Last weekend’s news was dominated by sabre rattling aimed at Spain over the future of Gibraltar, following revelations that the EU’s draft negotiating document proposed an effective veto for Spain over the terms of the UK’s Brexit deal applying to Gibraltar.
It was seen by some as an attempt by Spain to gain leverage over the Brexit negotiations and try to gain more influence over the territory. The spat culminated with former Tory leader Michael Howard drawing allusions to Mrs Thatcher’s military retaking of the Falkland Islands.
But for all the bellicose bluster, in targeting Gibraltar Spain seems to have hit upon a potentially effective tactic.
A new YouGov survey shows that one in three Brits would be willing to cede at least some sovereignty over Gibraltar to Spain in order to get a “much better” Brexit deal for the UK. A slightly higher proportion (37%) would not countenance such a move, whilst 30% don’t know.
The Brits most staunchly opposed to swapping sovereignty for better trade terms were UKIP voters (56%), the over-60s (54%), Conservative voters (49%) and Leave voters (48%).
By contrast, SNP voters (44%), Remain voters (41%), and under-25s (41%) were the most willing to consider giving Spain more of a say over The Rock in order to get a better Brexit deal.
Who should have sovereignty over Gibraltar in the first place?
Of course, Gibraltar’s status as a British territory is controversial for some (not least the Spanish). The fact that some people would consider ceding sovereignty could be down to the fact that they think Spain should have more control over Gibraltar in the first place.
In order to test how far this is the case, YouGov also asked people how and by whom they thought the territory should be governed. The status quo option is the overwhelming favourite, with 58% of Brits say that they want Gibraltar to remain a self-governing British territory.
However, more than one in five (22%) of those who want to see Gibraltar remain a self-governing British territory would be willing to allow Spain to have greater influence for the sake of an improved Brexit deal offer from the EU.
Overall, around a fifth (19%) of Brits want Spain to have more sovereignty over Gibraltar than it does currently.

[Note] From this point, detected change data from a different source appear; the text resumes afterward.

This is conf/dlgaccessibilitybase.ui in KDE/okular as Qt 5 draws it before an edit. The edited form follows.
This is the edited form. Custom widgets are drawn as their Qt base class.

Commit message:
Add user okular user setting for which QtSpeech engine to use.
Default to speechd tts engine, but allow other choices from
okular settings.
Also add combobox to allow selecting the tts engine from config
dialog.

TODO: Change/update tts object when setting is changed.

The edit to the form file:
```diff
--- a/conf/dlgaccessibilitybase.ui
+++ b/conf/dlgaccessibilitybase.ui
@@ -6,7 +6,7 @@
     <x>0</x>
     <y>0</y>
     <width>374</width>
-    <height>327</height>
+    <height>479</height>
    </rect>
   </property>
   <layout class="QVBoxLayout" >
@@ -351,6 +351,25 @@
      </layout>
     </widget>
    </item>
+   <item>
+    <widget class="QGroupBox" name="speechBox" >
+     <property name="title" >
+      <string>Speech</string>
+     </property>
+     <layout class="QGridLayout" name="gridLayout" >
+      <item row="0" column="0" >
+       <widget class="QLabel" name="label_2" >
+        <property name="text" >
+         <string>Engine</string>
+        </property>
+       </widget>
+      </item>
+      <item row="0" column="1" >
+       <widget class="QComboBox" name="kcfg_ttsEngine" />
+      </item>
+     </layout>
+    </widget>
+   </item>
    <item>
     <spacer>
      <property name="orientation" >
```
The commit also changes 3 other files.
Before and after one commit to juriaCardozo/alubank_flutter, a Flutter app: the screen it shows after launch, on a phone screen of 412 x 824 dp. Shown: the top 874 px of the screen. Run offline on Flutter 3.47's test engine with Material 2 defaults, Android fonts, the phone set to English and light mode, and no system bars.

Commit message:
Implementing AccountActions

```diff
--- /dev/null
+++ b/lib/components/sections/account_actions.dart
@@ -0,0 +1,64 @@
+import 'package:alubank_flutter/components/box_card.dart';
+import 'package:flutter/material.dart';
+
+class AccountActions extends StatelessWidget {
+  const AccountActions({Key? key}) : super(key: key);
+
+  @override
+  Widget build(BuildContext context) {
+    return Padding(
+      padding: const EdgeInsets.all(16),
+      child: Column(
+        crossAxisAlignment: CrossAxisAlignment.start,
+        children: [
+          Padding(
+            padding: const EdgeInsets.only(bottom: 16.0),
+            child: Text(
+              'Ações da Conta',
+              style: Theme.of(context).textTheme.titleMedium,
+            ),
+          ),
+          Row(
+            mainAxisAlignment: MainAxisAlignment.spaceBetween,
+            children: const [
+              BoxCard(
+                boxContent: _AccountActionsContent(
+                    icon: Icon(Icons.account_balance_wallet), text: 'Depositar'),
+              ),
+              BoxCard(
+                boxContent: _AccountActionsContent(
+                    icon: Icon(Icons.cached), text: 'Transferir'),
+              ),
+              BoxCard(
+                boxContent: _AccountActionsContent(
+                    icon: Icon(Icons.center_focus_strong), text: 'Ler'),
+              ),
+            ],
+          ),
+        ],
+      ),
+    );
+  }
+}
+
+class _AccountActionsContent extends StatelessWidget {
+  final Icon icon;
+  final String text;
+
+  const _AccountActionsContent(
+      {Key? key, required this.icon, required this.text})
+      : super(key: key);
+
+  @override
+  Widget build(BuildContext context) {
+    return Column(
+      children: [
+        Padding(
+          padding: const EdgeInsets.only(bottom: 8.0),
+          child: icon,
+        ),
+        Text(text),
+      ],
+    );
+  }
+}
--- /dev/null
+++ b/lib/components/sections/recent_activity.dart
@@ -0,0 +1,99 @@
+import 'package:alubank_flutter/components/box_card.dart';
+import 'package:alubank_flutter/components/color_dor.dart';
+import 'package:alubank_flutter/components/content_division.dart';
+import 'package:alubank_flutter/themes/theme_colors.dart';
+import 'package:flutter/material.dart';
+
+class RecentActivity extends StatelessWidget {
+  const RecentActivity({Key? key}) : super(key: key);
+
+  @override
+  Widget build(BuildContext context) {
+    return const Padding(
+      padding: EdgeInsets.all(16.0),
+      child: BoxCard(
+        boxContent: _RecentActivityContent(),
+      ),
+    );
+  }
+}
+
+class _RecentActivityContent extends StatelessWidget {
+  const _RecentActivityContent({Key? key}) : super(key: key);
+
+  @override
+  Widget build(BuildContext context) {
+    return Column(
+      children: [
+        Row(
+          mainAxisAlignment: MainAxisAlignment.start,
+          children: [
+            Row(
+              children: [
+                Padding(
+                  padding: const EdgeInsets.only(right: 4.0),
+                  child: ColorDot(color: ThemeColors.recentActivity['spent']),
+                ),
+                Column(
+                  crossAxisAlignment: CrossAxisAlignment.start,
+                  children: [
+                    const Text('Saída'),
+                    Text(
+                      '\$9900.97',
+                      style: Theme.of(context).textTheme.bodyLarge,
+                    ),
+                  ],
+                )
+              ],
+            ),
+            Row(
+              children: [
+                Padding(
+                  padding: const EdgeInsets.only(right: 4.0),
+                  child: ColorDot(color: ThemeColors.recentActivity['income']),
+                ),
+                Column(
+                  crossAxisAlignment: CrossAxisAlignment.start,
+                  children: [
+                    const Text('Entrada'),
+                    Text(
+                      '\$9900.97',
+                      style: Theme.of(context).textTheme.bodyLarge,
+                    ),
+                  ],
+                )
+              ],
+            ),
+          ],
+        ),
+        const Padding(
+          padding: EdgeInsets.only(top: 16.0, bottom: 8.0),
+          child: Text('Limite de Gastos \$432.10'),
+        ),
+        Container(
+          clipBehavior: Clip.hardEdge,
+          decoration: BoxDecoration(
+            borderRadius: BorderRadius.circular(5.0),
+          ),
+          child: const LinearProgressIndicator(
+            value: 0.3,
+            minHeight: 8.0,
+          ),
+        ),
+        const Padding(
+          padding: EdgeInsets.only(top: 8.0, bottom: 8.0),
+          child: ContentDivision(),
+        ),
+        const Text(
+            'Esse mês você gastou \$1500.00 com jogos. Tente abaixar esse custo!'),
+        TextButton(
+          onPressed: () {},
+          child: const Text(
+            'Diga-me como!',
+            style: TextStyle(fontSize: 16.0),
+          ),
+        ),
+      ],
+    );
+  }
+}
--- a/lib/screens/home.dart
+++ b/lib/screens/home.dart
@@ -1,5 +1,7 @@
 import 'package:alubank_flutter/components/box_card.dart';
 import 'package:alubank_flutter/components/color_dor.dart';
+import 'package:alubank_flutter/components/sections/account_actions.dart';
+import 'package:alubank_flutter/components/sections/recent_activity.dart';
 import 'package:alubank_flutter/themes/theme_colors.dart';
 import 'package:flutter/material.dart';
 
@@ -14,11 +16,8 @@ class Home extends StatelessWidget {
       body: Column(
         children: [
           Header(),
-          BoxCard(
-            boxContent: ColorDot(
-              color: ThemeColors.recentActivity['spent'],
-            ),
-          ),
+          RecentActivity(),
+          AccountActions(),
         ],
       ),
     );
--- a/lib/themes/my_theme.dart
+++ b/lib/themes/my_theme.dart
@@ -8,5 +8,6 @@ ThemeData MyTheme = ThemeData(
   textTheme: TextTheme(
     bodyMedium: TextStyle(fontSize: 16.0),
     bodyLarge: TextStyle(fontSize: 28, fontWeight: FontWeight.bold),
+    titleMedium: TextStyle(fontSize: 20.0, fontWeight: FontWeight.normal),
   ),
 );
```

Meanwhile, 8% of want Gibraltar to be a self-governing joint-British and Spanish territory, 5% want it to be a self-governing Spanish territory and 6% want to see it become Spanish again.
Unsurprisingly, for each of these groups the overwhelming majority – between 69% and 77% – said they would be willing to pass sovereignty of Gibraltar over to Spain for a better trade deal.